⟨

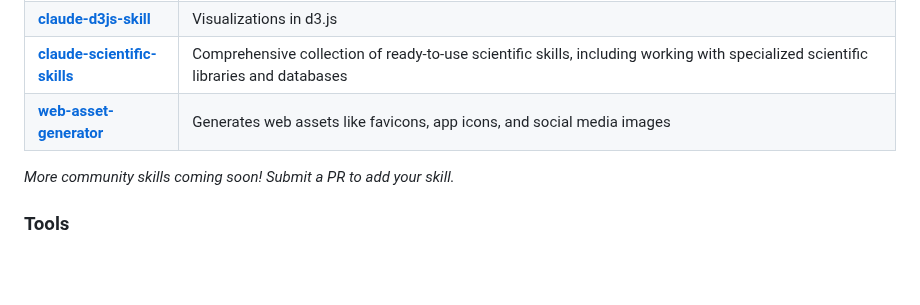
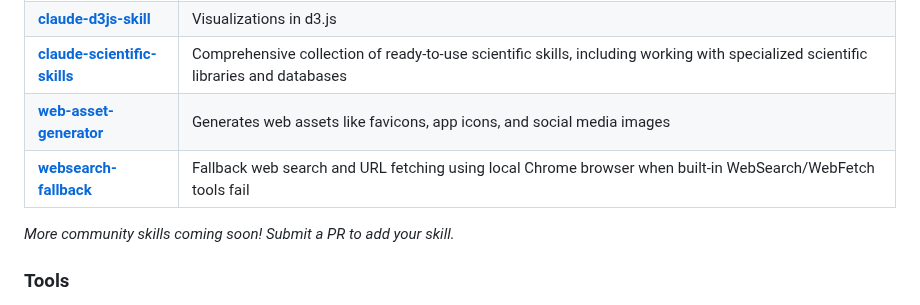
Before and after one commit to travisvn/awesome-claude-skills, a Markdown page: README.md, the part around the change. GitHub-like rendering; blank space fills up the shorter version.

Commit message:
Add websearch-fallback skill
Adds community skill for fallback web search and URL fetching using local
Chrome browser when built-in WebSearch/WebFetch tools fail.

```diff
--- a/README.md
+++ b/README.md
@@ -122,6 +122,7 @@ Skills for working with complex file formats:
 | **[claude-d3js-skill](https://github.com/chrisvoncsefalvay/claude-d3js-skill)** | Visualizations in d3.js |
 | **[claude-scientific-skills](https://github.com/K-Dense-AI/claude-scientific-skills)** | Comprehensive collection of ready-to-use scientific skills, including working with specialized scientific libraries and databases |
 | **[web-asset-generator](https://github.com/alonw0/web-asset-generator)** | Generates web assets like favicons, app icons, and social media images |
+| **[websearch-fallback](https://github.com/samart/claude-websearch-fallback-skill)** | Fallback web search and URL fetching using local Chrome browser when built-in WebSearch/WebFetch tools fail |
 
 _More community skills coming soon! Submit a PR to add your skill._
 
```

⟩

**Task:**
Write out the data above precisely. Pictures stay out.

**Result:**
Before and after one commit to travisvn/awesome-claude-skills, a Markdown page: README.md, the part around the change. GitHub-like rendering; blank space fills up the shorter version.

Commit message:
Add websearch-fallback skill
Adds community skill for fallback web search and URL fetching using local
Chrome browser when built-in WebSearch/WebFetch tools fail.

```diff
--- a/README.md
+++ b/README.md
@@ -122,6 +122,7 @@ Skills for working with complex file formats:
 | **[claude-d3js-skill](https://github.com/chrisvoncsefalvay/claude-d3js-skill)** | Visualizations in d3.js |
 | **[claude-scientific-skills](https://github.com/K-Dense-AI/claude-scientific-skills)** | Comprehensive collection of ready-to-use scientific skills, including working with specialized scientific libraries and databases |
 | **[web-asset-generator](https://github.com/alonw0/web-asset-generator)** | Generates web assets like favicons, app icons, and social media images |
+| **[websearch-fallback](https://github.com/samart/claude-websearch-fallback-skill)** | Fallback web search and URL fetching using local Chrome browser when built-in WebSearch/WebFetch tools fail |
 
 _More community skills coming soon! Submit a PR to add your skill._
 
```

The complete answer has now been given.